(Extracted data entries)

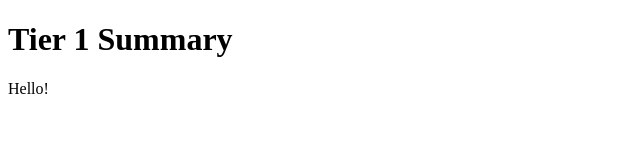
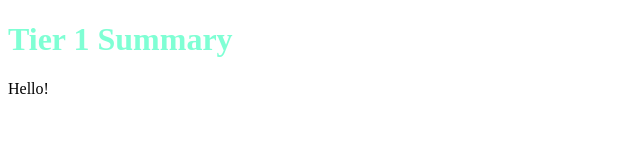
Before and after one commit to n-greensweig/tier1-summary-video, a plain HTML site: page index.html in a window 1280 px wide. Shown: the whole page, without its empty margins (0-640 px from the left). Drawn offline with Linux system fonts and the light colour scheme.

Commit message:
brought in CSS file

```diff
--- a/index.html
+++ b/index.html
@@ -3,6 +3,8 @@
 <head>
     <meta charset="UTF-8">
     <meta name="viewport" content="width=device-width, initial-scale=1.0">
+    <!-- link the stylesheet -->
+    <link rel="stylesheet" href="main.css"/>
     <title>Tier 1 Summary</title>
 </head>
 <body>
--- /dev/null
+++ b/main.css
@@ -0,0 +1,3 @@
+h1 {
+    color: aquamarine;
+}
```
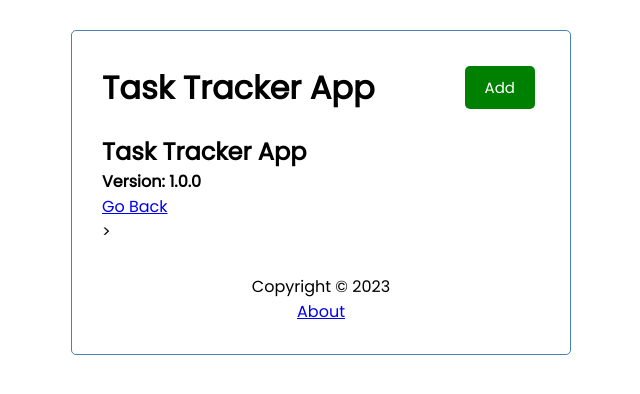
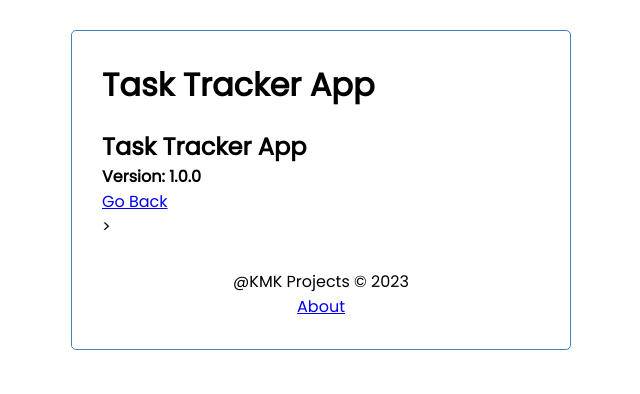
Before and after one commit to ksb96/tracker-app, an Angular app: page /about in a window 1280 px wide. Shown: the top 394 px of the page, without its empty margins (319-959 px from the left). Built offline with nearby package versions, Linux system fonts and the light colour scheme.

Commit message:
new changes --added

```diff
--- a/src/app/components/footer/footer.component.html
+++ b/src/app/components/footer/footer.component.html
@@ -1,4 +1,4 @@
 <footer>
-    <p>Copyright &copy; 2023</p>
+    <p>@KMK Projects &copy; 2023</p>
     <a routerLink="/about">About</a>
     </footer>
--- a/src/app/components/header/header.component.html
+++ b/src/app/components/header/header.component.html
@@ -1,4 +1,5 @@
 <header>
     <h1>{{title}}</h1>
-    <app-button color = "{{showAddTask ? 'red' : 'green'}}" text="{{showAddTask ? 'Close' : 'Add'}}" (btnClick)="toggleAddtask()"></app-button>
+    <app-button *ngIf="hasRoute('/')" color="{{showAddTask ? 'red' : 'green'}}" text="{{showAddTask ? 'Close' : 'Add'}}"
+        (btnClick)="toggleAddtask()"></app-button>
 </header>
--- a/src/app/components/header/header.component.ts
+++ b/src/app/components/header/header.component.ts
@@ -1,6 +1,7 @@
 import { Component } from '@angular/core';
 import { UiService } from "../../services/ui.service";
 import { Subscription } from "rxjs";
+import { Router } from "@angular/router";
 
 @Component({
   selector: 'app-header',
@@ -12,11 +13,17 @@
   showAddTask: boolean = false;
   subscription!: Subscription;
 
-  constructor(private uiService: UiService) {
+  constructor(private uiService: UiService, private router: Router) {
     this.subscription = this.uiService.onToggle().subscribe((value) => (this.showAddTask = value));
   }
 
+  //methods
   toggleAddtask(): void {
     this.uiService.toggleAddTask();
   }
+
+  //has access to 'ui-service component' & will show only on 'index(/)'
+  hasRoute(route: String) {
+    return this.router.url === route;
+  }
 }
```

--

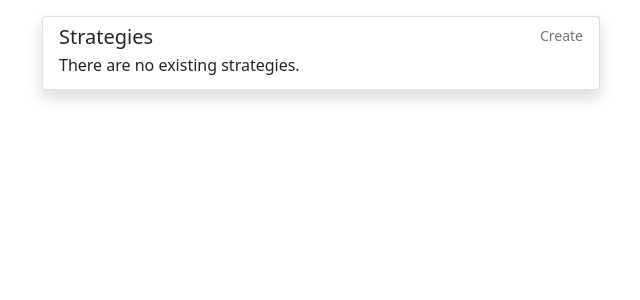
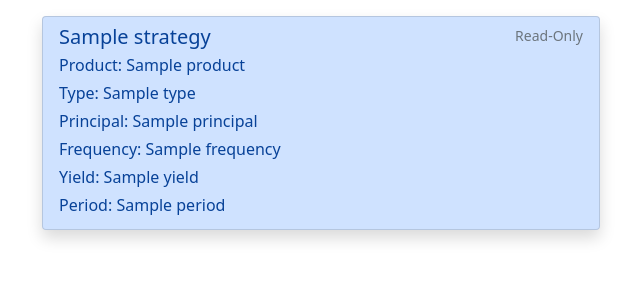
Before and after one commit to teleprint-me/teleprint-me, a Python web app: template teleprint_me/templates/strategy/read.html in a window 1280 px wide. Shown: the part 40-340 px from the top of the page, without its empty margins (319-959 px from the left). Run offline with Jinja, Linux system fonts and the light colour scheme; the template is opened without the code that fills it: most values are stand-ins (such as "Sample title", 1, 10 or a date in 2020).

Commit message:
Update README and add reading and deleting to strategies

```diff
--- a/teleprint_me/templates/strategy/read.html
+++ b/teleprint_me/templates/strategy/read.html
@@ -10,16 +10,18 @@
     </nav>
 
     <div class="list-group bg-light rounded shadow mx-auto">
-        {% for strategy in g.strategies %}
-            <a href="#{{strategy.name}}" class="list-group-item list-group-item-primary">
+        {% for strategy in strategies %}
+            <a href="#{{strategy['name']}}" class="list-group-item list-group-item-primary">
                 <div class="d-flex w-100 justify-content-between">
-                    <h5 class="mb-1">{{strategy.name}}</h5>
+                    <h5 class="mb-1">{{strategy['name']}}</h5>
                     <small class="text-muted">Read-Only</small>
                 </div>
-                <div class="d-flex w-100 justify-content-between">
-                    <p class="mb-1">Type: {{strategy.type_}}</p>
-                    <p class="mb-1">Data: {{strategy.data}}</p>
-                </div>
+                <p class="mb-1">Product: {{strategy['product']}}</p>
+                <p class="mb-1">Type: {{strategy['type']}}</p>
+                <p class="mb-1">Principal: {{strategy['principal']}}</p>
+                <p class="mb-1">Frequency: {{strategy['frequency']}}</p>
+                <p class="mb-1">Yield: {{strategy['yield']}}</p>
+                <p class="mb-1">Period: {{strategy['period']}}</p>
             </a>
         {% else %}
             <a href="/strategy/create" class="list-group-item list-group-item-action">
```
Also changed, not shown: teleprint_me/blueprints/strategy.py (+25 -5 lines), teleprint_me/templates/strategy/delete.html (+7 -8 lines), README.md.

---

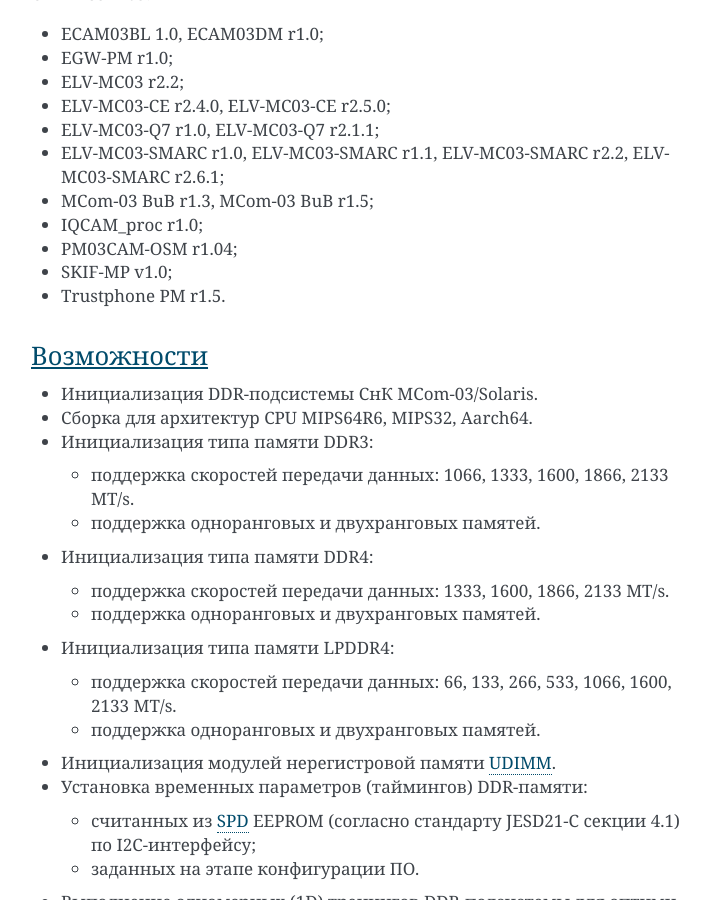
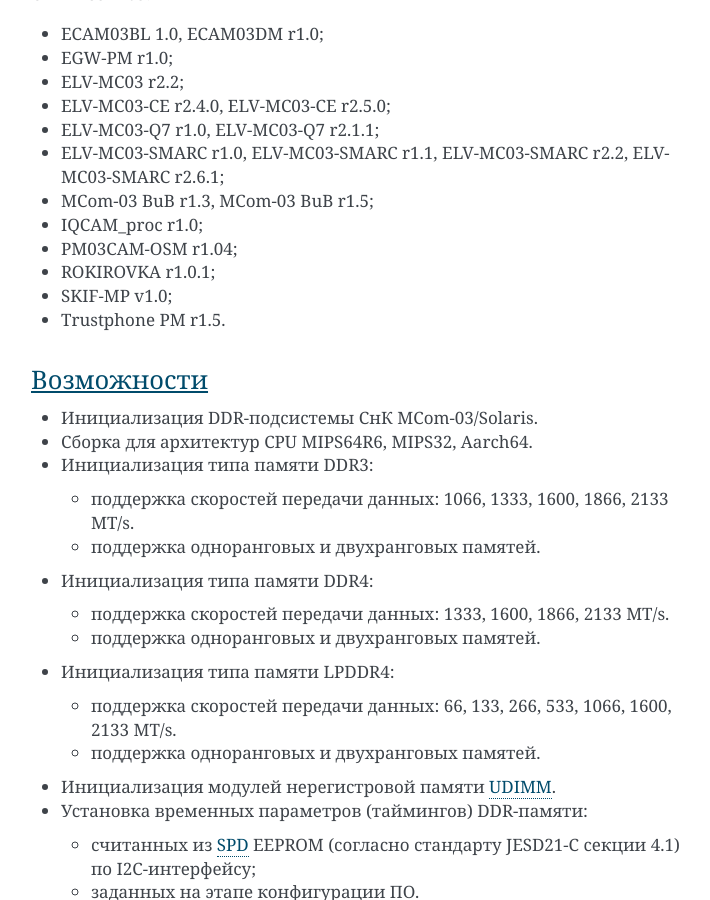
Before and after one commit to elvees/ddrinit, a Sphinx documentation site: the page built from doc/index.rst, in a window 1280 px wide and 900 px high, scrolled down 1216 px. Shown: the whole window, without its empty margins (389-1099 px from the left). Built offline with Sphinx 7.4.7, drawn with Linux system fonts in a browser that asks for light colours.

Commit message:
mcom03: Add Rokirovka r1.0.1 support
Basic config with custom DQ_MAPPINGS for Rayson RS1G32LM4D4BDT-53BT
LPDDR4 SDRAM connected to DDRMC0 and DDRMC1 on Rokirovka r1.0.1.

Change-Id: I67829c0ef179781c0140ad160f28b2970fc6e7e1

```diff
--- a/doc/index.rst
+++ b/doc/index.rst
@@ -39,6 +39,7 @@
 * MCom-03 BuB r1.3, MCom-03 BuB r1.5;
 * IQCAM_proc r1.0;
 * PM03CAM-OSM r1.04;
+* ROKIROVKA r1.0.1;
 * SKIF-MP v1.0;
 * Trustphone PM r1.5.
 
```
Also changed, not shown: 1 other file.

- [WHAT TO DO]: Search the data and copy each line containing "content".

- [EXPECTED OUTPUT]:
     <meta name="viewport" content="width=device-width, initial-scale=1.0">
                 <div class="d-flex w-100 justify-content-between">
-                <div class="d-flex w-100 justify-content-between">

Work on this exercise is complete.